In the on-site form of education, the school week is similar to the working week, i.e. five days from Monday to Friday. The weekly number of lessons is given by the curriculum, up to a maximum of 40 lessons for the conservatoire. The organisation of the other forms of study (evening, distance, e-learning or their combination) differs.

One lesson lasts 45 minutes, except for lessons of work practice which last 60 minutes. In justified cases lessons may be split or merged. The educational programme for pupils with special educational needs may specify a different length of school lesson.

Five-day week system (in the form of day attendance)

  Out-of-hours provision (before lessons) Lessons (morning) Lunch break Lessons (afternoon) Out-of-hours provision (after lessons)
Monday Not set No earlier than at 7 a.m. At least 30 minutes No later than 8 p.m. Not set
Tuesday Not set No earlier than at 7 a.m. At least 30 minutes No later than 8 p.m. Not set
Wednesday Not set No earlier than at 7 a.m. At least 30 minutes No later than 8 p.m. Not set
Thursday Not set No earlier than at 7 a.m. At least 30 minutes No later than 8 p.m. Not set
Friday Not set No earlier than at 7 a.m. At least 30 minutes No later than 8 p.m. Not set

The daily timetable is derived from the total number of lessons at a particular educational level and from regulations dealing with the beginning and the end of the education during a day. The minimum number of lessons per week in a grade is set by the curricular documents; for the maximum number of lessons per week see above.

The beginning and end of theoretical classes in day education is decided by the school head – classes usually start at 8 a.m., at 7 a.m. at the earliest, and finish at the latest by 8 p.m. The maximum number of compulsory lessons in one day, including a lunch break, is 8, exceptionally 9, with a maximum of 7 lessons without a lunch break. There is a 15-20-minute break usually after the first two lessons and a break, usually of 10 minutes, between other lessons.

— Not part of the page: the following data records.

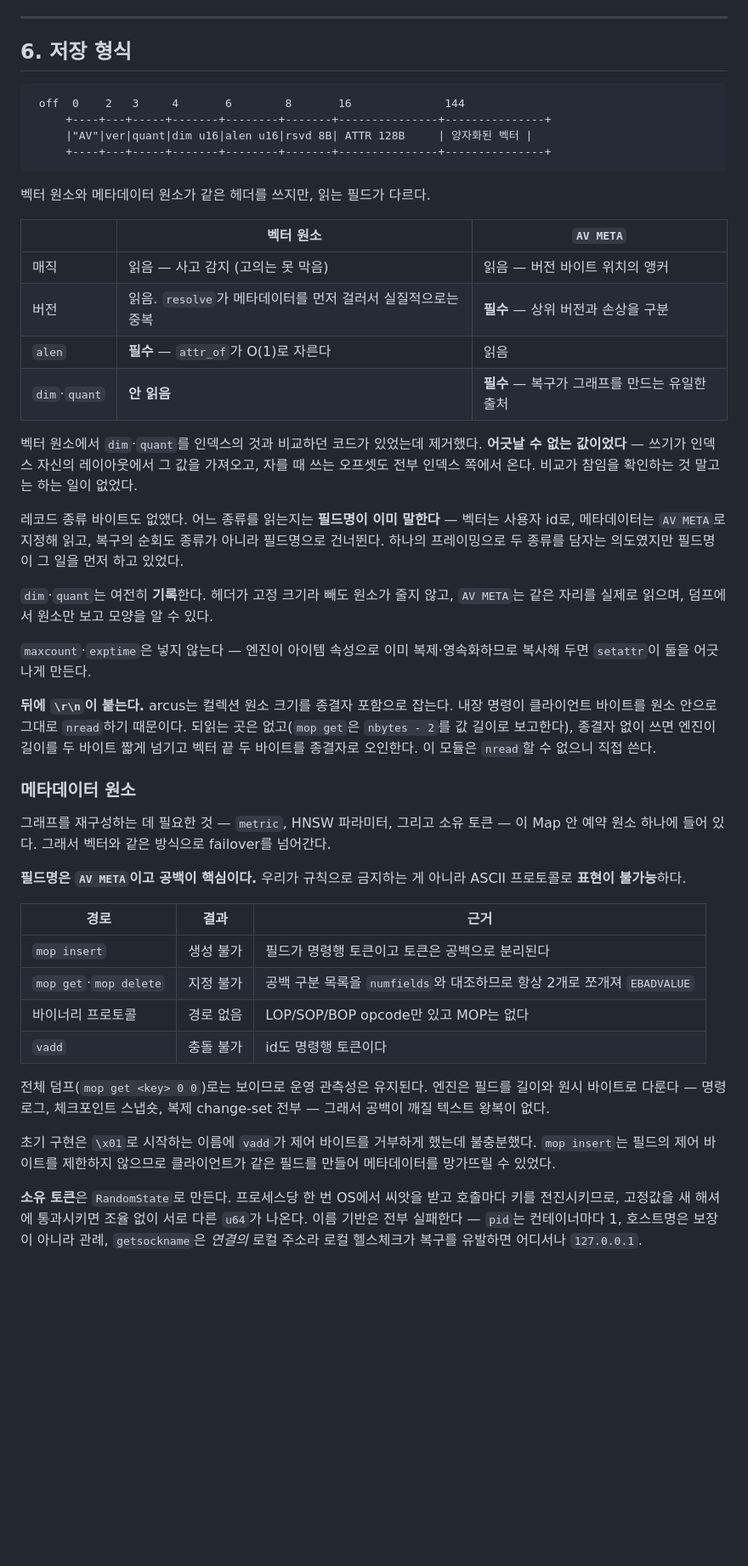
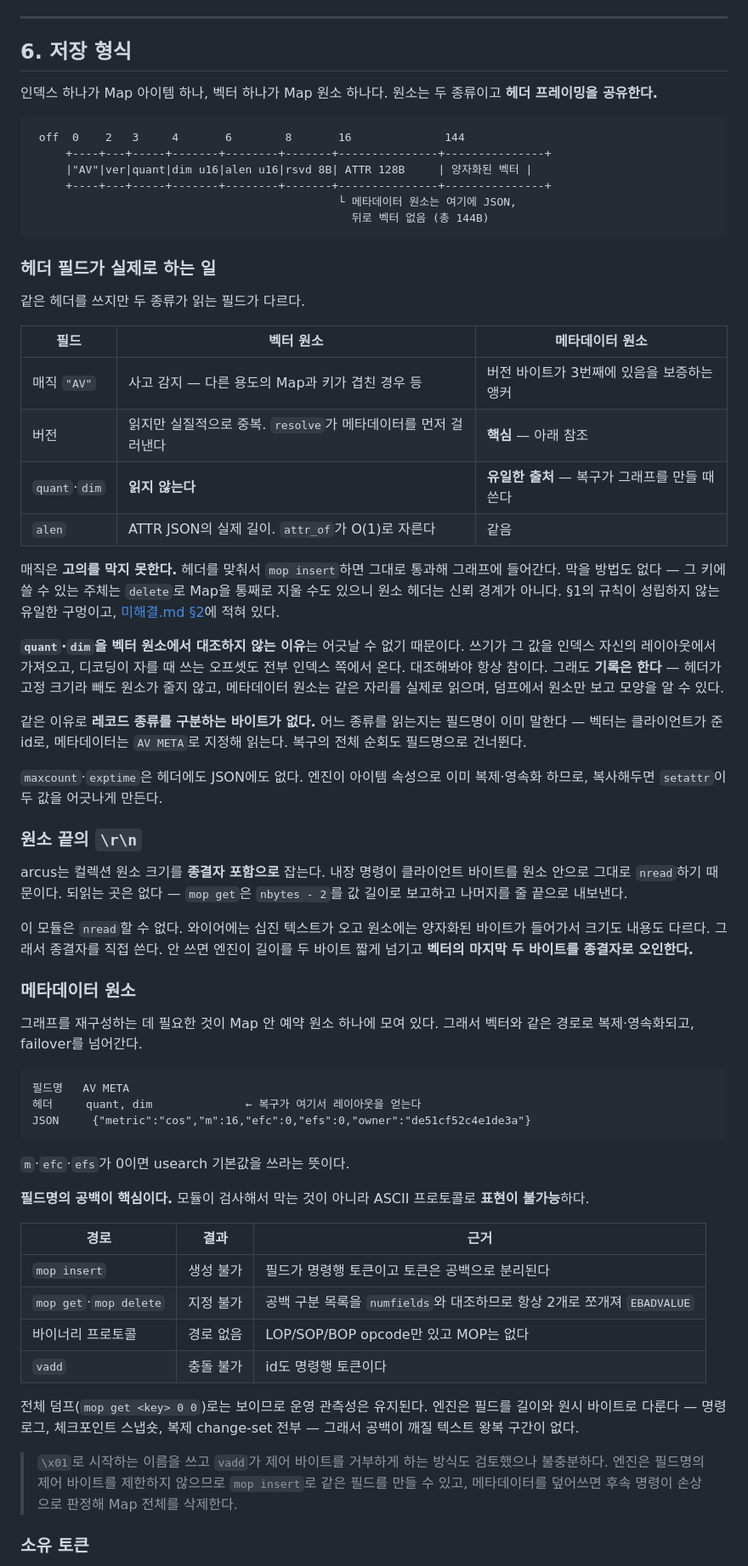
Before and after one commit to ing-eoking/ArcVector, a Markdown page: docs/내부구조.md, the part around one of its changes. Shown at 85% size. Drawn GitHub-style; blank space fills up the shorter version.

Commit message:
Describe the storage format as it is, not as a list of what changed
Section 6 had turned into a changelog — "the comparison was removed", "the
record type byte was dropped", "the first implementation was insufficient".
Someone reading beside the code wants the format, not its history.

Rewritten as reference: the layout, a table of what each header field does
for each of the two record kinds, why dim and quant are written but never
compared, why there is no record type byte, the trailing CRLF, the metadata
element with a real example of its JSON, the owner token, and the three
answers decoding can give.

Two things the rewrite fixes rather than moves. The magic's limit is stated
where the magic is described — it catches an accident, not a forgery, and
cannot do better — with a pointer to the open-issue entry, because section 1
states the consistency rule with no hint of where it does not hold. And the
metadata element now shows what it actually contains:

    AV META   header: quant, dim
              {"metric":"cos","m":16,"efc":0,"efs":0,"owner":"de51cf…"}

Co-Authored-By: Claude Opus 5 (1M context) <noreply@anthropic.com>

````diff
--- a/docs/내부구조.md
+++ b/docs/내부구조.md
@@ -315,48 +315,72 @@ memcached는 자기가 인식에 실패한 명령만 확장에게 묻는다. `st
 
 ## 6. 저장 형식
 
+인덱스 하나가 Map 아이템 하나, 벡터 하나가 Map 원소 하나다. 원소는 두 종류이고 **헤더
+프레이밍을 공유한다.**
+
 ```
  off  0    2   3     4       6        8       16              144
      +----+---+-----+-------+--------+-------+---------------+---------------+
      |"AV"|ver|quant|dim u16|alen u16|rsvd 8B| ATTR 128B     | 양자화된 벡터 |
      +----+---+-----+-------+--------+-------+---------------+---------------+
+                                              └ 메타데이터 원소는 여기에 JSON,
+                                                뒤로 벡터 없음 (총 144B)
 ```
 
-벡터 원소와 메타데이터 원소가 같은 헤더를 쓰지만, 읽는 필드가 다르다.
+### 헤더 필드가 실제로 하는 일
 
-| | 벡터 원소 | `AV META` |
+같은 헤더를 쓰지만 두 종류가 읽는 필드가 다르다.
+
+| 필드 | 벡터 원소 | 메타데이터 원소 |
 |---|---|---|
-| 매직 | 읽음 — 사고 감지 (고의는 못 막음) | 읽음 — 버전 바이트 위치의 앵커 |
-| 버전 | 읽음. `resolve`가 메타데이터를 먼저 걸러서 실질적으로는 중복 | **필수** — 상위 버전과 손상을 구분 |
-| `alen` | **필수** — `attr_of`가 O(1)로 자른다 | 읽음 |
-| `dim`·`quant` | **안 읽음** | **필수** — 복구가 그래프를 만드는 유일한 출처 |
+| 매직 `"AV"` | 사고 감지 — 다른 용도의 Map과 키가 겹친 경우 등 | 버전 바이트가 3번째에 있음을 보증하는 앵커 |
+| 버전 | 읽지만 실질적으로 중복. `resolve`가 메타데이터를 먼저 걸러낸다 | **핵심** — 아래 참조 |
+| `quant`·`dim` | **읽지 않는다** | **유일한 출처** — 복구가 그래프를 만들 때 쓴다 |
+| `alen` | ATTR JSON의 실제 길이. `attr_of`가 O(1)로 자른다 | 같음 |
 
-벡터 원소에서 `dim`·`quant`를 인덱스의 것과 비교하던 코드가 있었는데 제거했다. **어긋날 수
-없는 값이었다** — 쓰기가 인덱스 자신의 레이아웃에서 그 값을 가져오고, 자를 때 쓰는 오프셋도
-전부 인덱스 쪽에서 온다. 비교가 참임을 확인하는 것 말고는 하는 일이 없었다.
+매직은 **고의를 막지 못한다.** 헤더를 맞춰서 `mop insert`하면 그대로 통과해 그래프에
+들어간다. 막을 방법도 없다 — 그 키에 쓸 수 있는 주체는 `delete`로 Map을 통째로 지울 수도
+있으니 원소 헤더는 신뢰 경계가 아니다. §1의 규칙이 성립하지 않는 유일한 구멍이고,
+[미해결.md §2](미해결.md)에 적혀 있다.
 
-레코드 종류 바이트도 없앴다. 어느 종류를 읽는지는 **필드명이 이미 말한다** — 벡터는 사용자
-id로, 메타데이터는 `AV META`로 지정해 읽고, 복구의 순회도 종류가 아니라 필드명으로
-건너뛴다. 하나의 프레이밍으로 두 종류를 담자는 의도였지만 필드명이 그 일을 먼저 하고 있었다.
+**`quant`·`dim`을 벡터 원소에서 대조하지 않는 이유**는 어긋날 수 없기 때문이다. 쓰기가 그
+값을 인덱스 자신의 레이아웃에서 가져오고, 디코딩이 자를 때 쓰는 오프셋도 전부 인덱스
+쪽에서 온다. 대조해봐야 항상 참이다. 그래도 **기록은 한다** — 헤더가 고정 크기라 빼도
+원소가 줄지 않고, 메타데이터 원소는 같은 자리를 실제로 읽으며, 덤프에서 원소만 보고 모양을
+알 수 있다.
 
-`dim`·`quant`는 여전히 **기록**한다. 헤더가 고정 크기라 빼도 원소가 줄지 않고, `AV META`는
-같은 자리를 실제로 읽으며, 덤프에서 원소만 보고 모양을 알 수 있다.
+같은 이유로 **레코드 종류를 구분하는 바이트가 없다.** 어느 종류를 읽는지는 필드명이 이미
+말한다 — 벡터는 클라이언트가 준 id로, 메타데이터는 `AV META`로 지정해 읽는다. 복구의 전체
+순회도 필드명으로 건너뛴다.
 
-`maxcount`·`exptime`은 넣지 않는다 — 엔진이 아이템 속성으로 이미 복제·영속화하므로 복사해
-두면 `setattr`이 둘을 어긋나게 만든다.
+`maxcount`·`exptime`은 헤더에도 JSON에도 없다. 엔진이 아이템 속성으로 이미 복제·영속화
+하므로, 복사해두면 `setattr`이 두 값을 어긋나게 만든다.
 
-**뒤에 `\r\n`이 붙는다.** arcus는 컬렉션 원소 크기를 종결자 포함으로 잡는다. 내장 명령이
-클라이언트 바이트를 원소 안으로 그대로 `nread`하기 때문이다. 되읽는 곳은 없고(`mop get`은
-`nbytes - 2`를 값 길이로 보고한다), 종결자 없이 쓰면 엔진이 길이를 두 바이트 짧게 넘기고
-벡터 끝 두 바이트를 종결자로 오인한다. 이 모듈은 `nread`할 수 없으니 직접 쓴다.
+### 원소 끝의 `\r\n`
+
+arcus는 컬렉션 원소 크기를 **종결자 포함으로** 잡는다. 내장 명령이 클라이언트 바이트를
+원소 안으로 그대로 `nread`하기 때문이다. 되읽는 곳은 없다 — `mop get`은 `nbytes - 2`를 값
+길이로 보고하고 나머지를 줄 끝으로 내보낸다.
+
+이 모듈은 `nread`할 수 없다. 와이어에는 십진 텍스트가 오고 원소에는 양자화된 바이트가
+들어가서 크기도 내용도 다르다. 그래서 종결자를 직접 쓴다. 안 쓰면 엔진이 길이를 두 바이트
+짧게 넘기고 **벡터의 마지막 두 바이트를 종결자로 오인한다.**
 
 ### 메타데이터 원소
 
-그래프를 재구성하는 데 필요한 것 — `metric`, HNSW 파라미터, 그리고 소유 토큰 — 이 Map 안
-예약 원소 하나에 들어 있다. 그래서 벡터와 같은 방식으로 failover를 넘어간다.
+그래프를 재구성하는 데 필요한 것이 Map 안 예약 원소 하나에 모여 있다. 그래서 벡터와 같은
+경로로 복제·영속화되고, failover를 넘어간다.
 
-**필드명은 `AV META`이고 공백이 핵심이다.** 우리가 규칙으로 금지하는 게 아니라 ASCII
-프로토콜로 **표현이 불가능**하다.
+```
+필드명   AV META
+헤더     quant, dim              ← 복구가 여기서 레이아웃을 얻는다
+JSON     {"metric":"cos","m":16,"efc":0,"efs":0,"owner":"de51cf52c4e1de3a"}
+```
+
+`m`·`efc`·`efs`가 0이면 usearch 기본값을 쓰라는 뜻이다.
+
+**필드명의 공백이 핵심이다.** 모듈이 검사해서 막는 것이 아니라 ASCII 프로토콜로 **표현이
+불가능**하다.
 
 | 경로 | 결과 | 근거 |
 |---|---|---|
@@ -367,14 +391,11 @@ id로, 메타데이터는 `AV META`로 지정해 읽고, 복구의 순회도 종
 
 전체 덤프(`mop get <key> 0 0`)로는 보이므로 운영 관측성은 유지된다. 엔진은 필드를 길이와
 원시 바이트로 다룬다 — 명령 로그, 체크포인트 스냅숏, 복제 change-set 전부 — 그래서 공백이
-깨질 텍스트 왕복이 없다.
+깨질 텍스트 왕복 구간이 없다.
 
-초기 구현은 `\x01`로 시작하는 이름에 `vadd`가 제어 바이트를 거부하게 했는데 불충분했다.
-`mop insert`는 필드의 제어 바이트를 제한하지 않으므로 클라이언트가 같은 필드를 만들어
-메타데이터를 망가뜨릴 수 있었다.
+> `\x01`로 시작하는 이름을 쓰고 `vadd`가 제어 바이트를 거부하게 하는 방식도 검토했으나
+> 불충분하다. 엔진은 필드명의 제어 바이트를 제한하지 않으므로 `mop insert`로 같은 필드를
+> 만들 수 있고, 메타데이터를 덮어쓰면 후속 명령이 손상으로 판정해 Map 전체를 삭제한다.
 
-**소유 토큰**은 `RandomState`로 만든다. 프로세스당 한 번 OS에서 씨앗을 받고 호출마다 키를
-전진시키므로, 고정값을 새 해셔에 통과시키면 조율 없이 서로 다른 `u64`가 나온다. 이름
-기반은 전부 실패한다 — `pid`는 컨테이너마다 1, 호스트명은 보장이 아니라 관례,
-`getsockname`은 *연결의* 로컬 주소라 로컬 헬스체크가 복구를 유발하면 어디서나 `127.0.0.1`.
+### 소유 토큰
 
````
Also changed, not shown: other parts of docs/내부구조.md (+20 -3 lines).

Art practice is carried out as a part of education in the form of compact time blocs, i.e. is usually counted in whole weeks.

Conservatoires can provide pupils with opportunities for extra-curricular activities during their leisure time, focusing primarily on active relaxation, development of their skills and interests, preparation for lessons, and participation in contests and shows. In out of school hours, pupils can also use guidance services, services of leisure time centres (střediska volného času), school libraries and other school facilities. The fees in public facilities are regulated.